EXTRACTED RECORDS:
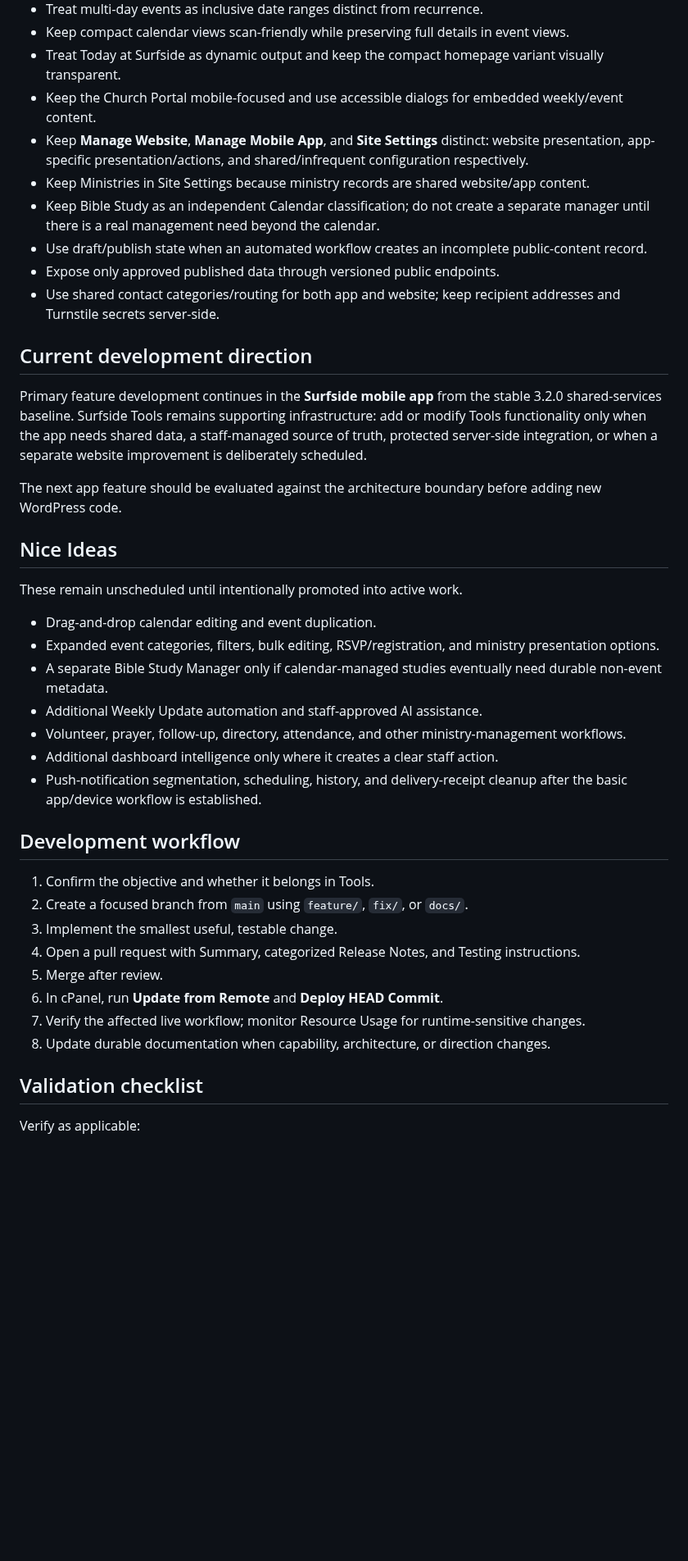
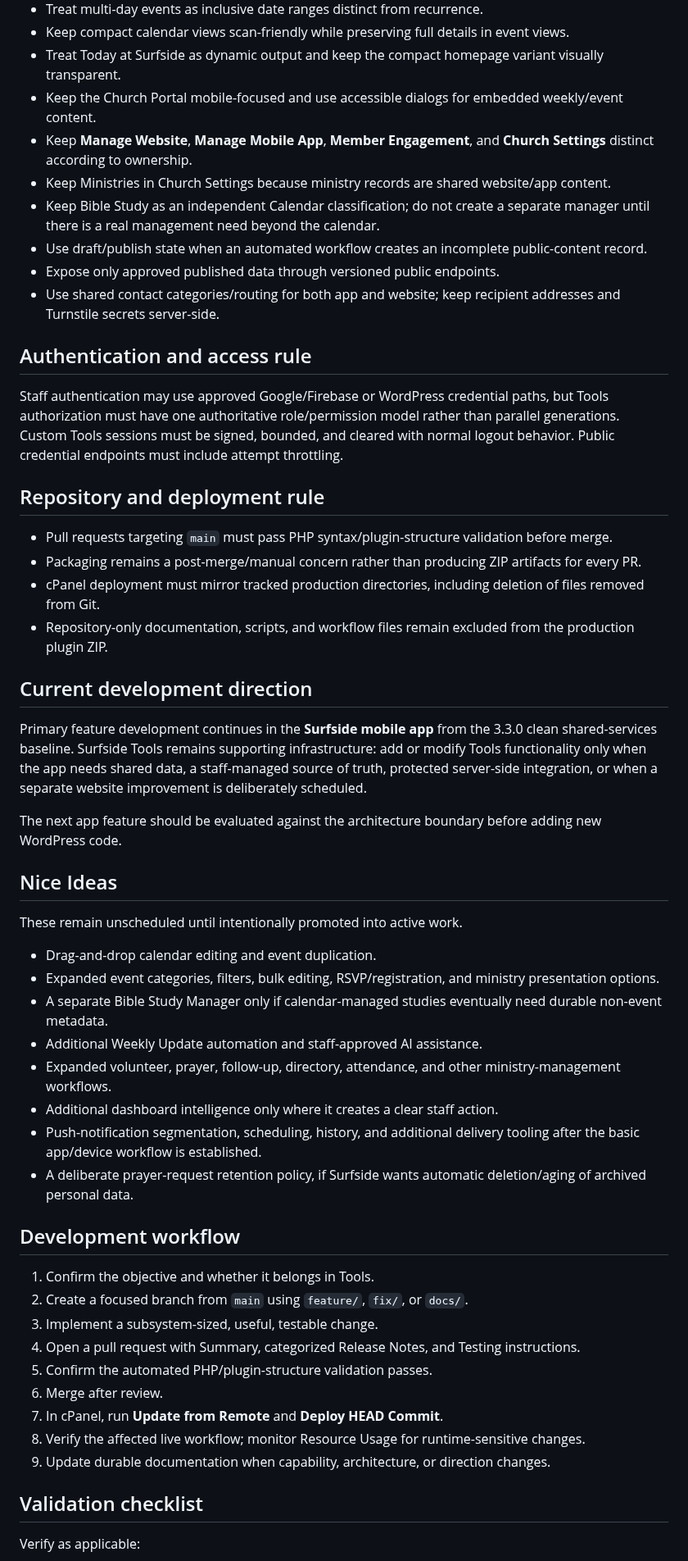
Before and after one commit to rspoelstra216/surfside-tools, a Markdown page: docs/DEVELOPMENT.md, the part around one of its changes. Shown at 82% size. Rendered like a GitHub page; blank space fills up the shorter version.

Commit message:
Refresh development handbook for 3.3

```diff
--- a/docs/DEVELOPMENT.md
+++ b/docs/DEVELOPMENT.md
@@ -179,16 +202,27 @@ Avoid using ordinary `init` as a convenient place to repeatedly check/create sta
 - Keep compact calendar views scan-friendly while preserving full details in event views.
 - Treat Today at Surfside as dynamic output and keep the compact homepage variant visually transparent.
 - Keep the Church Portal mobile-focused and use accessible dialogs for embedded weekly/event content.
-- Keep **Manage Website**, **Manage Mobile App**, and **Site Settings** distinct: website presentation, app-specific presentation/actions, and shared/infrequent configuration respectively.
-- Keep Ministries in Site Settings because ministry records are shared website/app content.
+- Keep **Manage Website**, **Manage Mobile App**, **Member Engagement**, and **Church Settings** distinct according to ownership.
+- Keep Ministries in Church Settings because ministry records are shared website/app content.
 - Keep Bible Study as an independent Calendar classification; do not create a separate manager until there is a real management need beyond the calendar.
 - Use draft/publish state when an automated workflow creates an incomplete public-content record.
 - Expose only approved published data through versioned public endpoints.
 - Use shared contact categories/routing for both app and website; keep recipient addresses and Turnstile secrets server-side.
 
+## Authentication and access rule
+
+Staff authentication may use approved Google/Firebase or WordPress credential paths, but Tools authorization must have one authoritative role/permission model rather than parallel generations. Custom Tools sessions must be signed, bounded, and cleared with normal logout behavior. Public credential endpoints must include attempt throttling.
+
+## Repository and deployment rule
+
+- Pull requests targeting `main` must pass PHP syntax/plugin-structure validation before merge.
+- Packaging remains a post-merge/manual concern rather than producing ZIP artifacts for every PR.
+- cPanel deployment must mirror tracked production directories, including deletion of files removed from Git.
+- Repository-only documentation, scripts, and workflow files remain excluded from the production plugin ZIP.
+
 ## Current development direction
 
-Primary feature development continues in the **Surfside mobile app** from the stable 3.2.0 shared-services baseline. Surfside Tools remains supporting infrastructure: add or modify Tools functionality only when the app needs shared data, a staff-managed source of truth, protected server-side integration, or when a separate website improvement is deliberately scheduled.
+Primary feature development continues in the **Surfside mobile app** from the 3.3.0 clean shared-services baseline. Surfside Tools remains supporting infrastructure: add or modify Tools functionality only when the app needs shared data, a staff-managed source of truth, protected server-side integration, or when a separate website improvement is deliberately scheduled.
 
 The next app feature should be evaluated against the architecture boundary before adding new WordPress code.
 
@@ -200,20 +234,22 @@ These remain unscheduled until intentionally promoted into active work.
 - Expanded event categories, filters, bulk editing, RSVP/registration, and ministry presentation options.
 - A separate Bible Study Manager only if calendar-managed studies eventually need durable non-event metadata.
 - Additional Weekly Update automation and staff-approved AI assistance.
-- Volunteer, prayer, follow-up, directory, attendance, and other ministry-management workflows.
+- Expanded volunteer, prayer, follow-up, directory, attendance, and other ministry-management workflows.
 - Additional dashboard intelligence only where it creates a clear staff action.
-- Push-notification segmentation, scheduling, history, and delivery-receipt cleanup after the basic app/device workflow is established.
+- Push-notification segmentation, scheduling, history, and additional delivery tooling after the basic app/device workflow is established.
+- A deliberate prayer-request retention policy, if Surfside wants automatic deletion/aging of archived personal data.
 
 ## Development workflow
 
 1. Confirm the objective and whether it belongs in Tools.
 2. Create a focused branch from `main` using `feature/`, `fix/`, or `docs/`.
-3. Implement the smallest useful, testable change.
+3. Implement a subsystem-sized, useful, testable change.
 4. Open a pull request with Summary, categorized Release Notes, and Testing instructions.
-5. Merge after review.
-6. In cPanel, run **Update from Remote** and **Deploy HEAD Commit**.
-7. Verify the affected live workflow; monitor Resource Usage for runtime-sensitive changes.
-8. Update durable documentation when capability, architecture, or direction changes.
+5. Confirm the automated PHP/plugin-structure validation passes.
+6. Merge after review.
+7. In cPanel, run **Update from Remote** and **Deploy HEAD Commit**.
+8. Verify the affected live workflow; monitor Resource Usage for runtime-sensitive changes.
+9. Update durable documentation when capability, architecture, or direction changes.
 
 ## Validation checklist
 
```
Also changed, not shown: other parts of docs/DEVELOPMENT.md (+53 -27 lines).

* * *

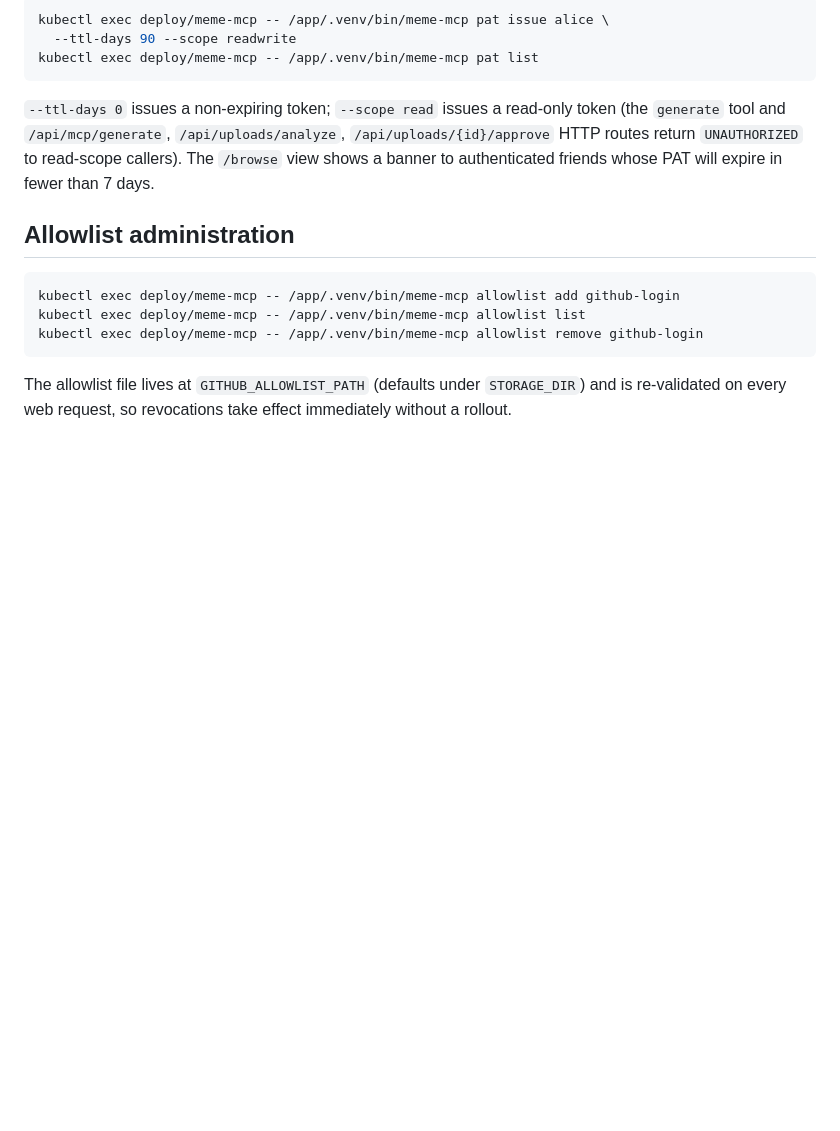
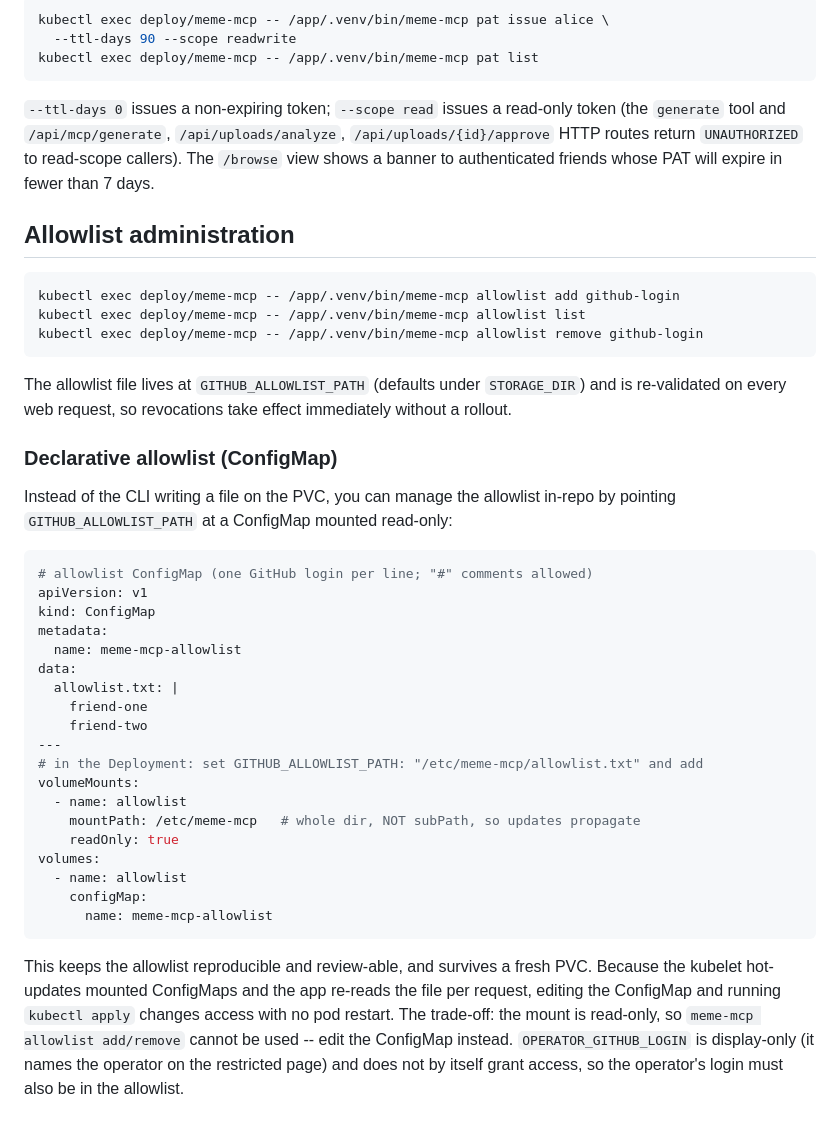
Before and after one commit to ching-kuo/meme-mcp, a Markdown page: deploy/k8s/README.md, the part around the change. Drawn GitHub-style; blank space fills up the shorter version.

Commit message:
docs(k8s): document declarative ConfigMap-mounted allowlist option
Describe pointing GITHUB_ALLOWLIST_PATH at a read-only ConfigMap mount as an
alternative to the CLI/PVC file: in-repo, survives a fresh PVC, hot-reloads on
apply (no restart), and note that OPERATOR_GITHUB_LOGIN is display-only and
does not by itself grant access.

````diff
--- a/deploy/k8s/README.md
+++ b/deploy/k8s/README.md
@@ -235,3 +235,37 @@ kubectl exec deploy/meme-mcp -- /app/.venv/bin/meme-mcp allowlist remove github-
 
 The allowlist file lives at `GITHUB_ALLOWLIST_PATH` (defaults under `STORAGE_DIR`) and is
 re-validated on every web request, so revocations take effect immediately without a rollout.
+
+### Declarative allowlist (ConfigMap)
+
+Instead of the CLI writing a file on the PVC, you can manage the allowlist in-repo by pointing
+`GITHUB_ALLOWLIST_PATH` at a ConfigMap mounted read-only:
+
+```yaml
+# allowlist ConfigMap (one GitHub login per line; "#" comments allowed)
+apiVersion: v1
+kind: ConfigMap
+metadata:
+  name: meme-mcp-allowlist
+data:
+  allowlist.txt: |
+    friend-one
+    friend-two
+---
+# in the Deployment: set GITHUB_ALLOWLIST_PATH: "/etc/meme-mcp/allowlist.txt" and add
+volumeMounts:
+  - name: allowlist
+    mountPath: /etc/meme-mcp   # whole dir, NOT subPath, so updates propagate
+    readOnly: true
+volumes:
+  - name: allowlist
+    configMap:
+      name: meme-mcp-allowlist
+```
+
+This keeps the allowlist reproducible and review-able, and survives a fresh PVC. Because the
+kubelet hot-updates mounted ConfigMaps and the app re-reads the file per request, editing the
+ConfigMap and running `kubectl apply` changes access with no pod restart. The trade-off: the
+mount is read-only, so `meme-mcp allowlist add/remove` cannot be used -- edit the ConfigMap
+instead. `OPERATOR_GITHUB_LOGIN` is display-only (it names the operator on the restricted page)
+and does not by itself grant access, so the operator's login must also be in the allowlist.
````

* * *

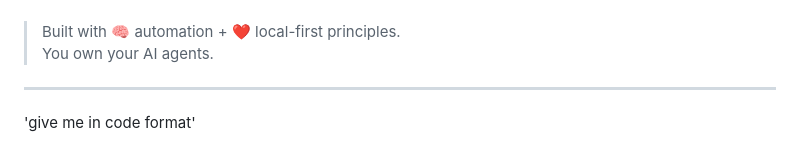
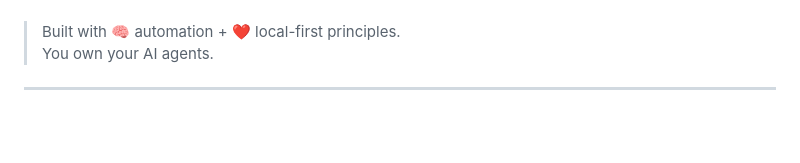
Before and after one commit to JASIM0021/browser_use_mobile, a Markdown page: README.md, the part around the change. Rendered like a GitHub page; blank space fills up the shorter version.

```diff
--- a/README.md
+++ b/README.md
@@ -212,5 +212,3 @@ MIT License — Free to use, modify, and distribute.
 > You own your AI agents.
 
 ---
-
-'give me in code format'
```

INSTRUCTIONS TO FOLLOW: Look through the entries above; copy each line where the string "after" appears.

ANSWER TO THIS EXERCISE:
Before and after one commit to rspoelstra216/surfside-tools, a Markdown page: docs/DEVELOPMENT.md, the part around one of its changes. Shown at 82% size. Rendered like a GitHub page; blank space fills up the shorter version.
-- Push-notification segmentation, scheduling, history, and delivery-receipt cleanup after the basic app/device workflow is established.
+- Push-notification segmentation, scheduling, history, and additional delivery tooling after the basic app/device workflow is established.
-5. Merge after review.
+6. Merge after review.
Before and after one commit to ching-kuo/meme-mcp, a Markdown page: deploy/k8s/README.md, the part around the change. Drawn GitHub-style; blank space fills up the shorter version.
Before and after one commit to JASIM0021/browser_use_mobile, a Markdown page: README.md, the part around the change. Rendered like a GitHub page; blank space fills up the shorter version.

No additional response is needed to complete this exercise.